- Male and female sexual expectations can be heavily influenced by gender roles. Men are typically expected to initiate physical intimacy and may have higher sexual expectations on average, due to a variety of factors.
- For women, their sexual expectations may be curtailed by gender roles, which reinforce feminine submissiveness and lack of sexual desire.

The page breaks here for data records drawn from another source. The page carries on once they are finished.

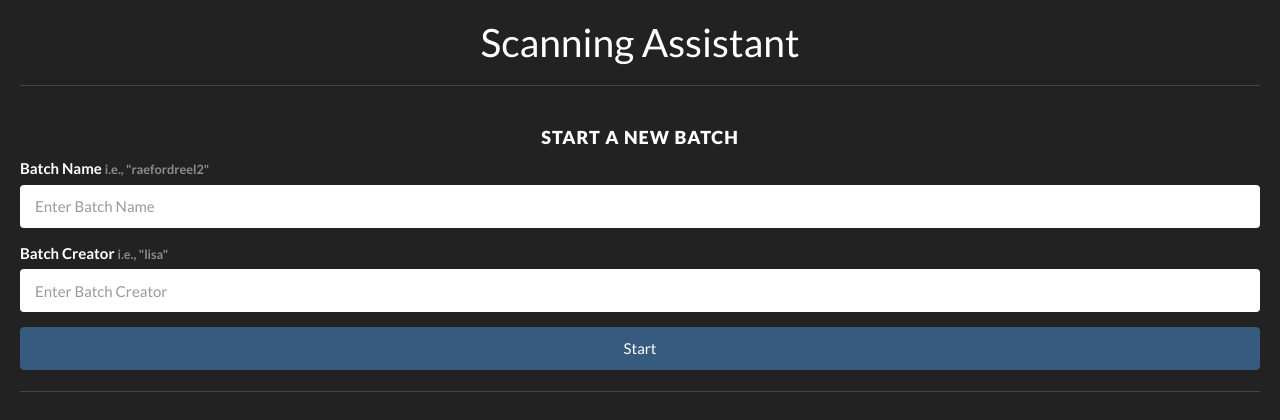
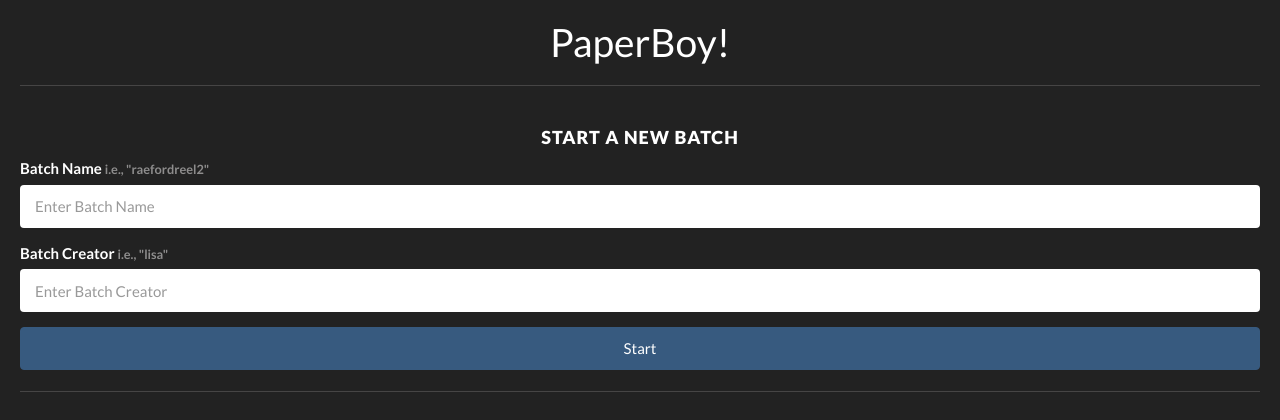
Before and after one commit to ncdhc/newspaper-scanning-assistant, a PHP site: page / in a window 1280 px wide. Shown: the top 420 px of the page. Run offline with PHP 8.4, Linux system fonts and the light colour scheme; data that the repository does not hold is empty; some libraries are stand-ins or nearby versions.

Commit message:
Changing name to PaperBoy, Making batchid variable consistent

```diff
--- a/delete.php
+++ b/delete.php
@@ -4,7 +4,7 @@
     <meta charset="utf-8">
     <meta http-equiv="X-UA-Compatible" content="IE=edge">
     <meta name="viewport" content="width=device-width, initial-scale=1">
-    <title>Scanning Assistant</title>
+    <title>PaperBoy! &middot; Delete Batch</title>
 
     <!-- Bootstrap -->
     <link href="css/bootstrap.darkly.min.css" rel="stylesheet">
--- a/index.php
+++ b/index.php
@@ -4,7 +4,7 @@
     <meta charset="utf-8">
     <meta http-equiv="X-UA-Compatible" content="IE=edge">
     <meta name="viewport" content="width=device-width, initial-scale=1">
-    <title>Scanning Assistant</title>
+    <title>PaperBoy!</title>
 
     <!-- Bootstrap -->
     <link href="css/bootstrap.darkly.min.css" rel="stylesheet">
@@ -20,7 +20,7 @@
   <body>
     <div class="container-fluid">
       <div class="row">
-      <h1>Scanning Assistant</h1>
+      <h1>PaperBoy!</h1>
       <hr>
       </div>
       <div class="row">
--- a/scan.php
+++ b/scan.php
@@ -4,7 +4,7 @@
         <meta charset="utf-8">
         <meta http-equiv="X-UA-Compatible" content="IE=edge">
         <meta name="viewport" content="width=device-width, initial-scale=1">
-        <title>Bootstrap 101 Template</title>
+        <title>PaperBoy! &middot; Scan Batch</title>
 
         <!-- Bootstrap -->
         <link href="css/bootstrap.darkly.min.css" rel="stylesheet">
@@ -72,7 +72,7 @@
         </script>
         <div class="container-fluid">
             <div class="row">
-                <h1><?php echo ucwords($batchcreator);?>'s Scanning Assistant</h1>
+                <h1>PaperBoy!</h1>
                 <p class="textcenter"><?php echo $batchname;?>_<span class="label label-default" style="font-size: 16px"><?php echo sprintf('%04d', $thisrowid);?></span></p>
                 <hr>
             </div>
```
Also changed, not shown: download.php (+6 -6 lines).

This, coupled with a need for more emotional connection (than men) in order to enjoy sex, can create lower sexual expectations for women.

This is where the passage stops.